● **Assignment**
From the records below, copy every line that contains the word "Login".

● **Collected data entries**
════

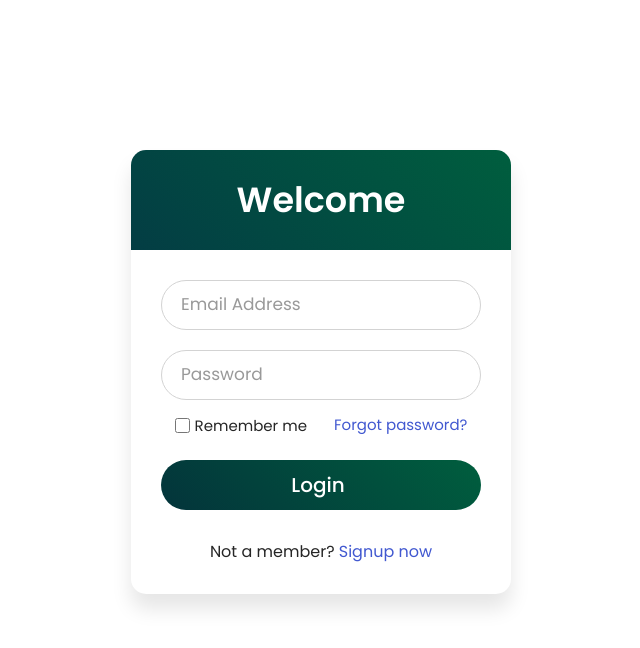
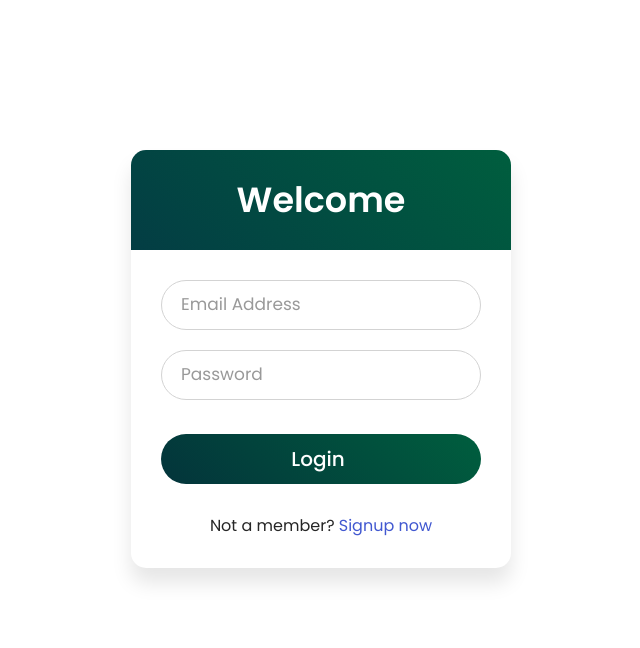
Before and after one commit to lkmSasanga/fas-web-app, a React (Create React App) app: page / in a window 1280 px wide. Shown: the top 648 px of the page, without its empty margins (319-959 px from the left). Built offline with nearby package versions, Linux system fonts and the light colour scheme.

Commit message:
forget pw removed

```diff
--- a/src/containers/Login/Login.js
+++ b/src/containers/Login/Login.js
@@ -314,8 +314,8 @@ class Login extends Component {
                     </React.Fragment>
                   ) : null}
 
-                  <div className={Classes.content}>
-                    <div className={Classes.checkbox}>
+                  {/* <div className={Classes.content}> */}
+                    {/* <div className={Classes.checkbox}>
                       <input type="checkbox" id="remember-me" />
                       <label
                         htmlFor="remember-me"
@@ -323,11 +323,12 @@ class Login extends Component {
                       >
                         Remember me
                       </label>
-                    </div>
-                    <div className={Classes.passLink}>
+                    </div> */}
+                    {/* <div className={Classes.passLink}>
                       <a href="/">Forgot password?</a>
-                    </div>
-                  </div>
+                    </div> */}
+                  {/* </div> */}
+                  <br/>
 
                   <div className={Classes.field}>
                     <input
```
Also changed, not shown: 1 other file (tests, documents, lock files or other folders).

════

● **Answer space**
--- a/src/containers/Login/Login.js
+++ b/src/containers/Login/Login.js
@@ -314,8 +314,8 @@ class Login extends Component {
@@ -323,11 +323,12 @@ class Login extends Component {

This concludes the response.